Retrofit digital X-ray rapid growth signals advent of modular era
Rapid growth in the retrofit flat panel detector (FPD) market is predicted to signal the start of a new era in “modular” X-ray for general radiography.
Rapid growth in the retrofit flat panel detector (FPD) market is predicted to signal the start of a new era in “modular” X-ray for general radiography, according to a new report from InMedica (www.in-medica.com), part of IMS Research, recently acquired by IHS Inc.
The recent release of new “retrofit” solutions has re-invigorated the market, with revenues for retrofit flat panel detectors forecast to grow more than 250% by 2016. While digital FPD technology is not new, the introduction of wireless flat panel detectors in 2008 demonstrated the potential for more flexible general radiography X-ray solutions. However, concerns regarding panel damage and security, paired with global economic challenges, slowed uptake.

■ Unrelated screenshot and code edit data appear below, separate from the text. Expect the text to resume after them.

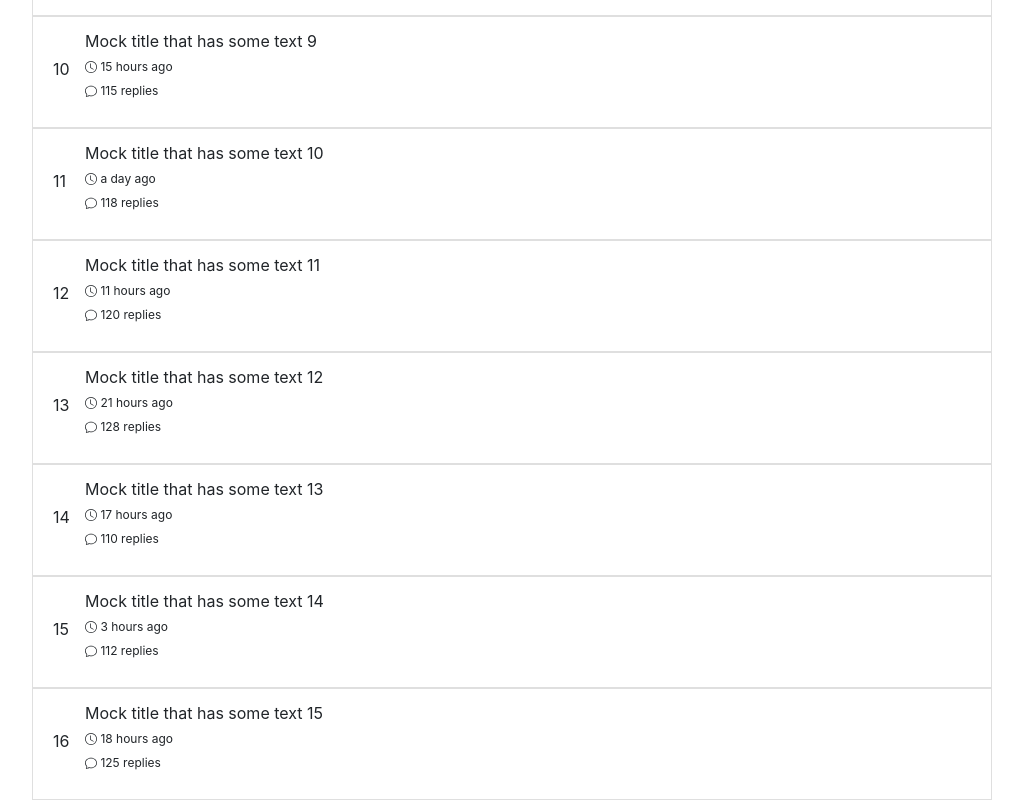
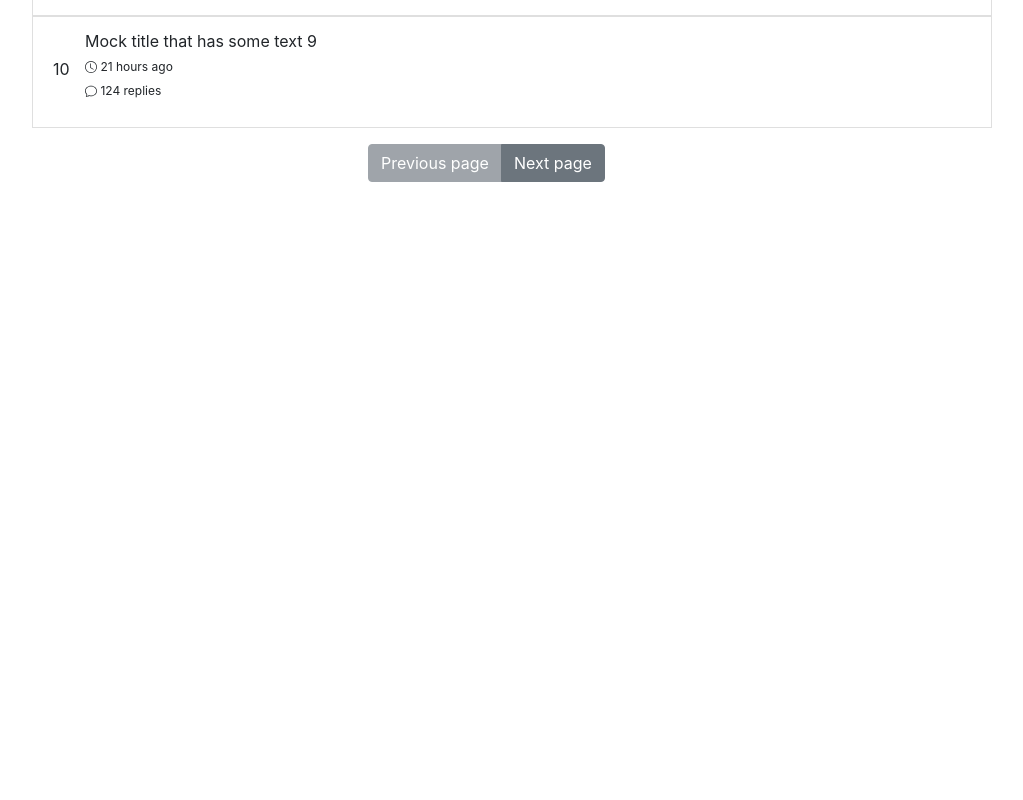
Before and after one commit to miolfo/vue-feed-reader, a Vue app: page / in a window 1280 px wide. Shown: the part 1080-1880 px from the top of the page, without its empty margins (128-1151 px from the left). After the commit the page ends 1278 px from the top, so only its background shows below. Built offline with nearby package versions, Linux system fonts and the light colour scheme.

Commit message:
Added pagination

```diff
--- a/src/App.vue
+++ b/src/App.vue
@@ -15,7 +15,6 @@
 import { Component, Vue } from 'vue-property-decorator'
 import FeedList from './components/FeedList.vue'
 import FeedItem from './model/FeedItem'
-import FeedItemService from './service/FeedItemService'
 import { BNavbar } from 'bootstrap-vue'
 
 @Component({
@@ -26,13 +25,6 @@ import { BNavbar } from 'bootstrap-vue'
 })
 export default class App extends Vue {
   private feedItems: FeedItem[] = []
-
-  created() {
-    const feedItemService = new FeedItemService()
-    feedItemService.getFeedItems(-1, -1).then((res) => {
-      this.feedItems = res
-    })
-  }
 }
 </script>
 
--- a/src/components/FeedList.vue
+++ b/src/components/FeedList.vue
@@ -10,33 +10,17 @@
 import { Component, Prop, Vue } from 'vue-property-decorator'
 import FeedItem from '../model/FeedItem'
 import FeedItemListView from './FeedItemListView.vue'
-import { BListGroup } from 'bootstrap-vue'
+import { BListGroup, BButtonGroup, BButton } from 'bootstrap-vue'
 
 @Component({
   components: {
     FeedItemListView,
-    BListGroup
+    BListGroup,
+    BButtonGroup,
+    BButton
   }
 })
 export default class FeedList extends Vue {
   @Prop() private items!: FeedItem[];
 }
 </script>
-
-<!-- Add "scoped" attribute to limit CSS to this component only -->
-<style scoped>
-h3 {
-  margin: 40px 0 0;
-}
-ul {
-  list-style-type: none;
-  padding: 0;
-}
-li {
-  display: inline-block;
-  margin: 0 10px;
-}
-a {
-  color: #42b983;
-}
-</style>
--- a/src/components/FeedReader.vue
+++ b/src/components/FeedReader.vue
@@ -1,7 +1,14 @@
 <template>
   <div id="feed-reader">
     <FeedList :items="feedItems"/>
+    <div class="pagination-buttons">
+      <b-button-group>
+        <b-button v-on:click="prevPage" v-bind:disabled="prevDisabled">Previous page</b-button>
+        <b-button v-on:click="nextPage">Next page</b-button>
+      </b-button-group>
+    </div>
   </div>
+
 </template>
 
 <script lang="ts">
@@ -18,11 +25,48 @@ import FeedItemService from '../service/FeedItemService'
 export default class FeedReader extends Vue {
   private feedItems: FeedItem[] = []
 
+  private readonly count = 10
+  private page = 0
+  private prevDisabled = true
+  private readonly feedItemService = new FeedItemService()
+
   created() {
-    const feedItemService = new FeedItemService()
-    feedItemService.getFeedItems(-1, -1).then((res) => {
+    this.feedItemService.getFeedItems(0, this.count).then((res) => {
+      this.feedItems = res
+    })
+  }
+
+  nextPage() {
+    this.page++
+    if (this.page > 0) {
+      this.prevDisabled = false
+    }
+    const start = this.page * this.count
+    const end = start + this.count
+    this.feedItemService.getFeedItems(start, end).then((res) => {
+      this.feedItems = res
+    })
+  }
+
+  prevPage() {
+    this.page--
+    if (this.page < 1) {
+      this.prevDisabled = true
+    }
+    const start = this.page * this.count
+    const end = start + this.count
+    this.feedItemService.getFeedItems(start, end).then((res) => {
       this.feedItems = res
     })
   }
 }
 </script>
+
+<style scoped>
+  .pagination-buttons {
+    padding-top: 1rem;
+    padding-bottom: 1rem;
+    width: 30%;
+    margin: auto;
+  }
+</style>
--- a/src/service/FeedItemService.ts
+++ b/src/service/FeedItemService.ts
@@ -11,7 +11,7 @@ export default class FeedItemService {
 
   // eslint-disable-next-line @typescript-eslint/no-unused-vars
   public getFeedItems(start: number, end: number): Promise<FeedItem[]> {
-    return this.feedDataSource.getFeedItems(-1, -1)
+    return this.feedDataSource.getFeedItems(start, end)
   }
 
   public getFeedItem(id: string): Promise<FeedItem> {
--- a/src/service/MockDataSource.ts
+++ b/src/service/MockDataSource.ts
@@ -9,7 +9,10 @@ export default class MockDataSource implements FeedDataSource {
   getFeedItems(start: number, end: number): Promise<FeedItem[]> {
     return new Promise((resolve) => {
       // Timeout for mock data source to simulate network delay
-      setTimeout(() => resolve(this.mockFeedItems), 1000)
+      setTimeout(() => {
+        const items = this.mockFeedItems.slice(start, end)
+        resolve(items)
+      }, 1000)
     })
   }
 
@@ -23,7 +26,7 @@ export default class MockDataSource implements FeedDataSource {
 
   constructor() {
     this.mockFeedItems = []
-    for (let i = 0; i < 25; i++) {
+    for (let i = 0; i < 100; i++) {
       const mockFeedItem = new FeedItem()
       mockFeedItem.setTitle('Mock title that has some text ' + i)
       mockFeedItem.setId(i.toString())
```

The recent surge in demand for retrofit and wireless flat panel detector X-ray solutions demonstrates users concerns have been satisfied. Furthermore, continued penetration will usher in the start of a new era in general radiography X-ray: the “modular” approach.
The recently released second generation systems provide purchasers far greater flexibility and choice of rad-room X-ray configuration. Retrofit digital flat panel detector solutions also provide the added advantage to healthcare providers of lengthening the life-span of existing analogue X-ray equipment, while still maximizing the workflow and efficiency benefits of digital technology.
“The impact of wireless digital flat panel detectors so far is relatively low, with the majority installed in mature healthcare markets already well equipped with digital X-ray equipment” commented Stephen Holloway, senior analyst at InMedica. “However, strong competition in the flat panel market is driving price erosion of 7-10% annually, so these products will soon be more accessible to healthcare providers in emerging regions as well.”
It is in regions such as Latin America, Africa and Southeast Asia where modular general radiography X-ray systems also make most sense. Sharing of wireless panels between rooms or systems can have significant cost benefits for healthcare providers with limited budgets. Retrofitting also limits the need to purchase brand new systems, allowing use of digital X-ray at a third of the cost of a new digital system.
“Shipments of retrofit flat panel detector systems in emerging regions are forecast to grow tenfold in the next five years,” continued Holloway. “Assuming price erosion continues at the projected rate, the cost difference between computed radiography and wireless FPD will narrow. This will make flat panel systems even more attractive for healthcare providers, sustaining long-term demand.